Exquisitely excessive packaging at Tayashimaya in Japan and Singapore. A ball of rice is presented like a jewel; a cake resembles an architectural sculpture.
You know how you come back from some exotic place, and all you want to do is keep prolonging the experience, eating the same foreign food for as long as possible, mincing around in your sari or kimono or toga, playing Pavarotti or koto music while ordering papardelle con ragu for breakfast and a bento box for dinner?
Well, as I wrote in my Cheap'n'Choosy blog, today I made a beeline for Takashimaya, a Japanese department store in New York I'd roundly ignored prior to my recent 5 weeks in Singapore and Japan. I'd already cased out Pearl River and Sunrise Japanese grocery on landing, despite putting my back out in Tokyo, discovering that most of what I'd lugged home is readily available here in NYC.
There is generally nothing in department stores that I really want, especially ones like Henri Bendels which seem to be little more than a shrine to made-in-China bling, or Macy's which is unimaginative (but granted, profitable) at best.
But Takashimaya has the distinction of being Japanese, and therefore, a wee bit exotic, right?
Now Takashimaya in Singapore and Japan are giant emporiums to stuff, most notably their basement food courts crammed with everything you could ever want to eat in a lifetime departure from dieting.
Oh! What a grazer's paradise these places are! Excessively but exquisitely packaged crackers and sweets, infinite permutations on mochi, bean paste, rice and flour, plus food concessions as far as the eye can see. I was expecting the same command perfomance in New York, but it was not to be.
Takashimaya New York is but a shadow of its sister stores in Asia.
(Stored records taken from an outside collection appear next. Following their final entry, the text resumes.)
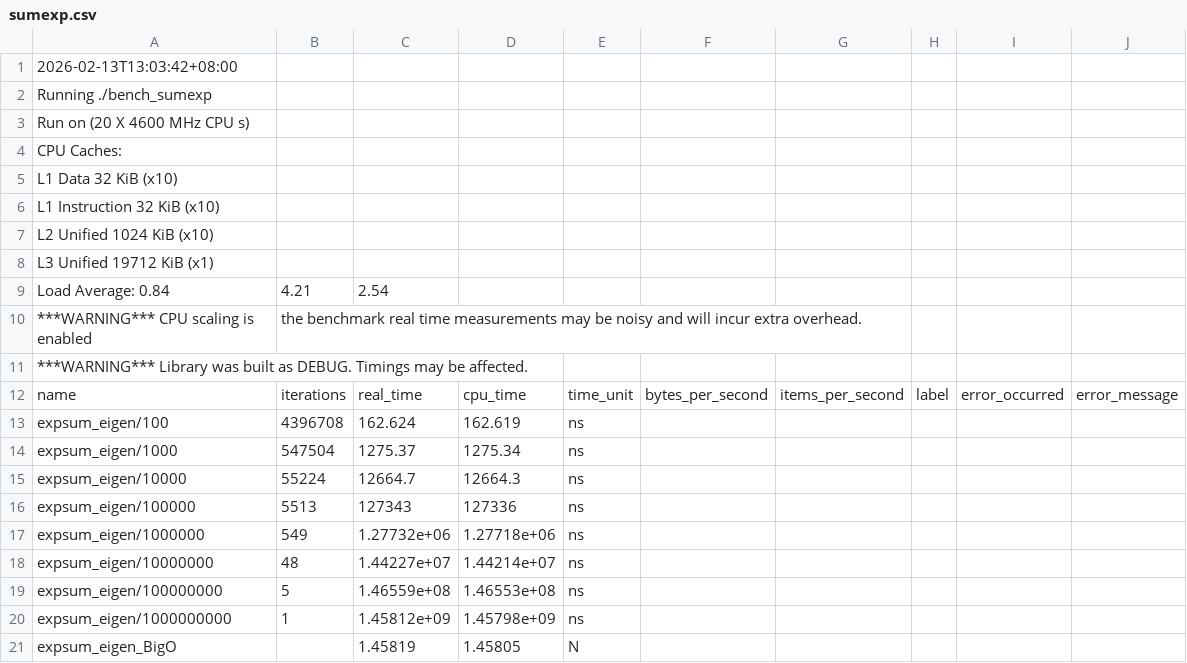
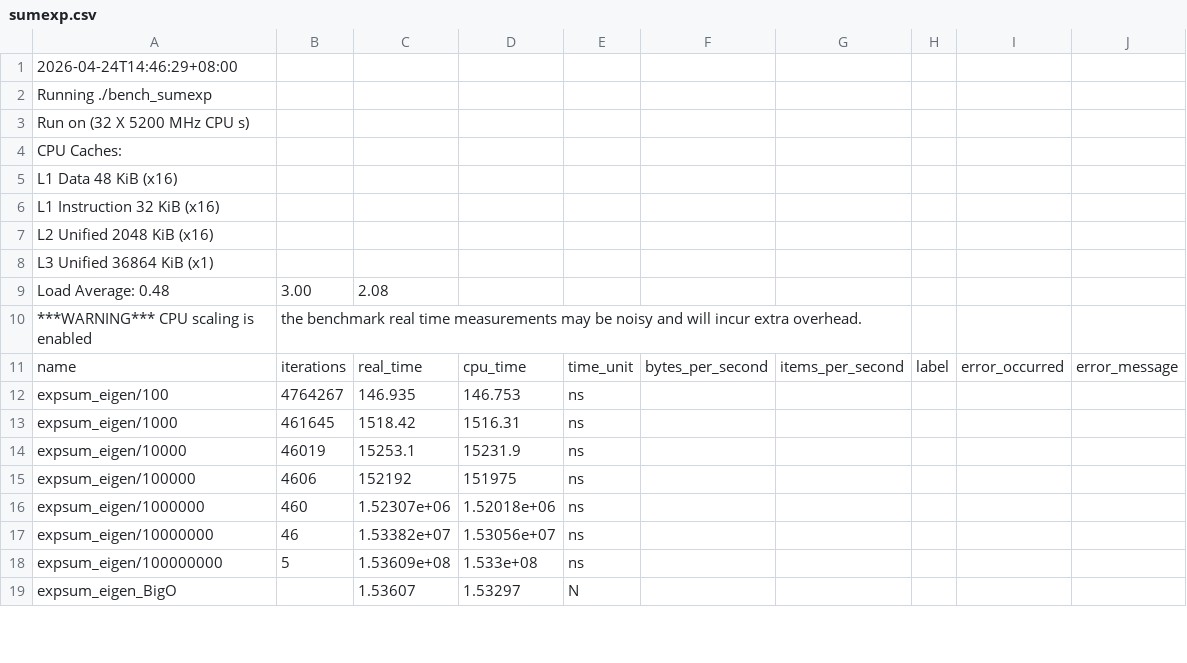
Before and after one commit to irenier/vectorized-benchmark, a CSV file: results/sumexp.csv, drawn as a sheet; only a part is shown; the diff covers the shown part only.

Commit message:
Update results

```diff
--- a/results/sumexp.csv
+++ b/results/sumexp.csv
@@ -1,21 +1,19 @@
-2026-02-13T13:03:42+08:00
+2026-04-24T14:46:29+08:00
 Running ./bench_sumexp
-Run on (20 X 4600 MHz CPU s)
+Run on (32 X 5200 MHz CPU s)
 CPU Caches:
-  L1 Data 32 KiB (x10)
-  L1 Instruction 32 KiB (x10)
-  L2 Unified 1024 KiB (x10)
-  L3 Unified 19712 KiB (x1)
-Load Average: 0.84, 4.21, 2.54
+  L1 Data 48 KiB (x16)
+  L1 Instruction 32 KiB (x16)
+  L2 Unified 2048 KiB (x16)
+  L3 Unified 36864 KiB (x1)
+Load Average: 0.48, 3.00, 2.08
 ***WARNING*** CPU scaling is enabled, the benchmark real time measurements may be noisy and will incur extra overhead.
-***WARNING*** Library was built as DEBUG. Timings may be affected.
 name,iterations,real_time,cpu_time,time_unit,bytes_per_second,items_per_second,label,error_occurred,error_message
-"expsum_eigen/100",4396708,162.624,162.619,ns,,,,,
-"expsum_eigen/1000",547504,1275.37,1275.34,ns,,,,,
-"expsum_eigen/10000",55224,12664.7,12664.3,ns,,,,,
-"expsum_eigen/100000",5513,127343,127336,ns,,,,,
-"expsum_eigen/1000000",549,1.27732e+06,1.27718e+06,ns,,,,,
-"expsum_eigen/10000000",48,1.44227e+07,1.44214e+07,ns,,,,,
-"expsum_eigen/100000000",5,1.46559e+08,1.46553e+08,ns,,,,,
-"expsum_eigen/1000000000",1,1.45812e+09,1.45798e+09,ns,,,,,
-"expsum_eigen_BigO",,1.45819,1.45805,N,,,,,
+"expsum_eigen/100",4764267,146.935,146.753,ns,,,,,
+"expsum_eigen/1000",461645,1518.42,1516.31,ns,,,,,
+"expsum_eigen/10000",46019,15253.1,15231.9,ns,,,,,
+"expsum_eigen/100000",4606,152192,151975,ns,,,,,
+"expsum_eigen/1000000",460,1.52307e+06,1.52018e+06,ns,,,,,
+"expsum_eigen/10000000",46,1.53382e+07,1.53056e+07,ns,,,,,
+"expsum_eigen/100000000",5,1.53609e+08,1.533e+08,ns,,,,,
+"expsum_eigen_BigO",,1.53607,1.53297,N,,,,,
```
Also changed, not shown: 5 removed rows and 128 edited cells elsewhere in this file, results/axpy.csv, results/dot.csv, 13 other files.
The store would have to be their unbankable shingle in New York City.
There are 4 floors selling a handful of things, and a virtual army of staff. I swear, there must be a ratio of 1 staff member to every $495 mohair wrap or $16 cake of soap.
The merchandise is neither exclusive enough, nor diverse enough to warrant such an expensive location. Most disappointingly, a lot of it hails from China and elsewhere - anywhere but Japan.
I was actually looking for a Japanese teapot, thinking I'd buy it here rather than research it in Japan. I found a handful of styles in the basement tea shop, $60-100 and - made in China. The handful of Made in Japan exceptions were double or treble the price. Then there is an entire first floor of inconsequential fluff like fairly mundane travel accessories, where it should showcase the most amazing stuff from Akihabara, Tokyo's electric geek epicenter. Like that charred log that plays ambient sounds I read about! The store buyers need to get out more, and take a cue from Kinokuniya, the Japanese bookstore on Bryant Park that absolutely, positively makes you feel like singing, "I'm think I'm turning Japanese, I think I'm turning Japanese I really think so."
I did however, enjoy the pressed rice sandwich in the Tea Box Cafe ... read about that and come and share it with me!